Snorkeling Phi Phi IslandPhi Leh Lagoon is reached by a relatively narrow access point between towering cliffs – it can be challenging for larger vessels, especially at low tide when sand bars become a hazard. We joined a steady stream of boats entering the lagoon, adding to the many that were already there – a bun-fight for sure, and this was the low season. This just highlighted the impact that over-tourism is having on destinations as well as the environment. Something that governments, tourism organisations and conservationists are all grappling with.

Long boat Phi Phi IslandViking Cave is located beneath a high limestone cliff alongside a turquoise sea. It owes its name to the cave paintings depicting ships that resemble those of the Viking, Arabic iconography as well as sailors and even elephants – the mystery of how and why they got there remains.

Local legend has it that some sailors lost at sea managed to find the cave and survived by eating the nests (made from the saliva) of the resident swiftlet colony. Bird nests, made into a healthy soup, is a delicacy in Chinese cuisine. They are harvested by locals who from February to April, when the chicks leave their homes, use fragile bamboo scaffolding to collect the nests – quite a risky job, as it is done in the dark. It is said that the market price of a kilogram of birds’ nests is in the region of 150,000 Baht. The cave is closed to visitors, but we get to see the sections of scaffolding at the mouth of the cave.

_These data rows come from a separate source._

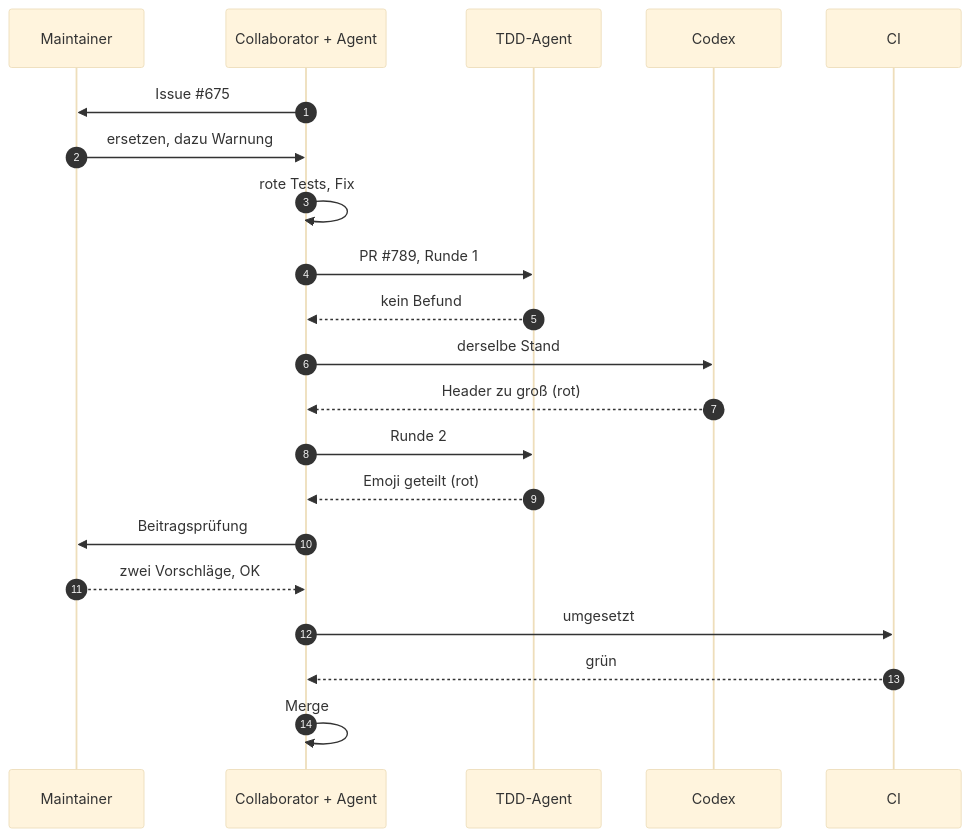
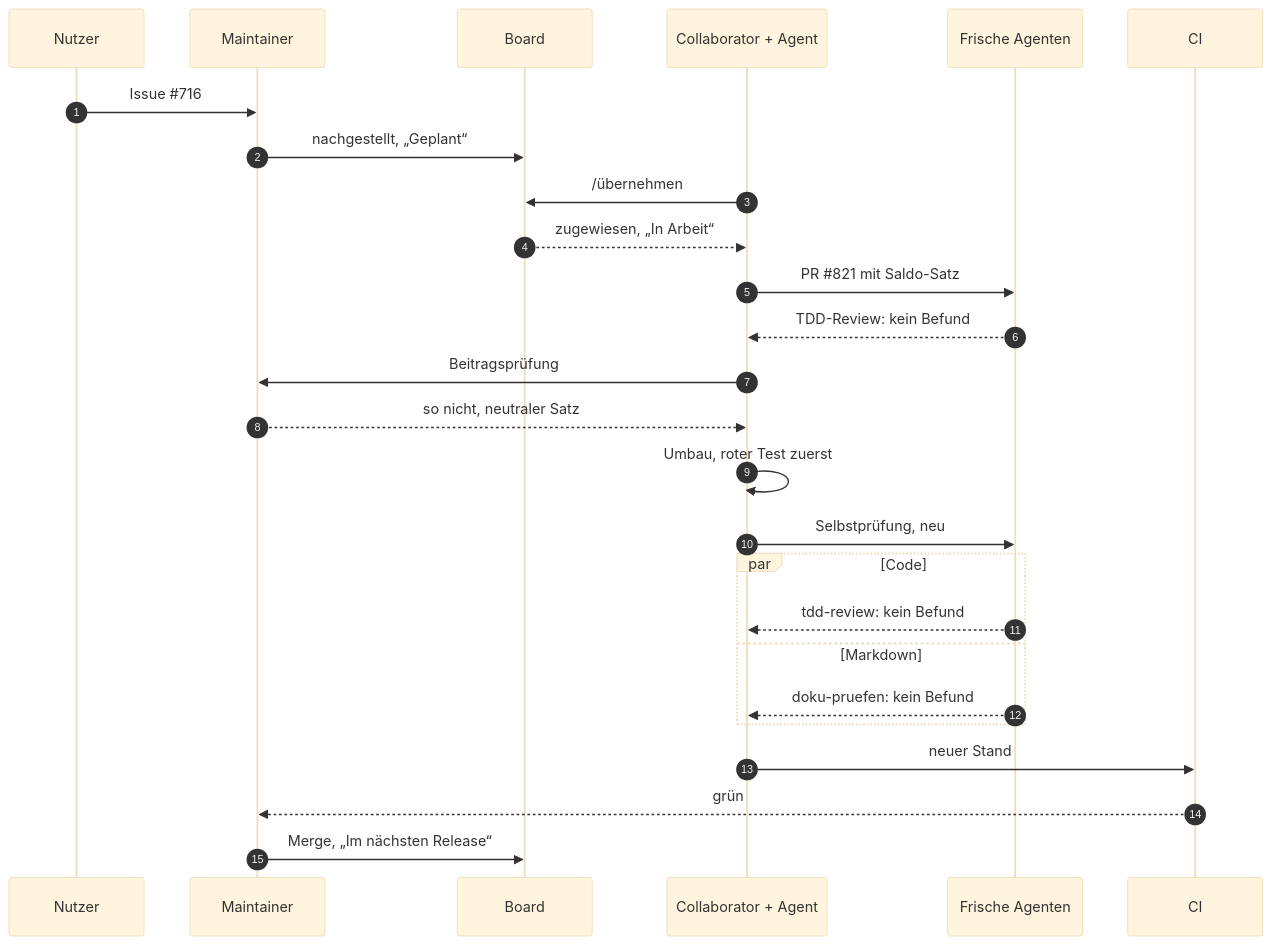
One commit to firsttris/haben changed the third of 3 diagrams in docs/agentic-engineering.md. Above: the diagram before and after it, drawn with Mermaid (base theme). The commit also changed other lines of this file, not shown here.

````diff
--- a/docs/agentic-engineering.md
+++ b/docs/agentic-engineering.md
@@ -72,23 +118,28 @@
 ```mermaid
 sequenceDiagram
   autonumber
+  participant N as Nutzer
   participant M as Maintainer
+  participant B as Board
   participant C as Collaborator + Agent
-  participant T as TDD-Agent
-  participant X as Codex
+  participant P as Frische Agenten
   participant CI as CI
-  C->>M: Issue #35;675
-  M->>C: ersetzen, dazu Warnung
-  C->>C: rote Tests, Fix
-  C->>T: PR #35;789, Runde 1
-  T-->>C: kein Befund
-  C->>X: derselbe Stand
-  X-->>C: Header zu groß (rot)
-  C->>T: Runde 2
-  T-->>C: Emoji geteilt (rot)
+  N->>M: Issue #35;716
+  M->>B: nachgestellt, „Geplant“
+  C->>B: /übernehmen
+  B-->>C: zugewiesen, „In Arbeit“
+  C->>P: PR #35;821 mit Saldo-Satz
+  P-->>C: TDD-Review: kein Befund
   C->>M: Beitragsprüfung
-  M-->>C: zwei Vorschläge, OK
-  C->>CI: umgesetzt
-  CI-->>C: grün
-  C->>C: Merge
+  M-->>C: so nicht, neutraler Satz
+  C->>C: Umbau, roter Test zuerst
+  C->>P: Selbstprüfung, neu
+  par Code
+    P-->>C: tdd-review: kein Befund
+  and Markdown
+    P-->>C: doku-pruefen: kein Befund
+  end
+  C->>CI: neuer Stand
+  CI-->>M: grün
+  M->>B: Merge, „Im nächsten Release“
 ```
````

As the name suggests, the surrounding cliffs and beach of Monkey Bay are home to monkeys. Macaques on the cliff side watch eagerly as we pass by – waiting to be fed I’m sure, as despite the strict regulations I’m sure many tourists still feed them.  We end our adventure in the calm clear water of Loh Lana Bay.  It was the best snorkeling of the day, it was as though I had been dropped into a tropical aquarium, all I needed to do was stay afloat and be amazed at the incredible diversity beneath me.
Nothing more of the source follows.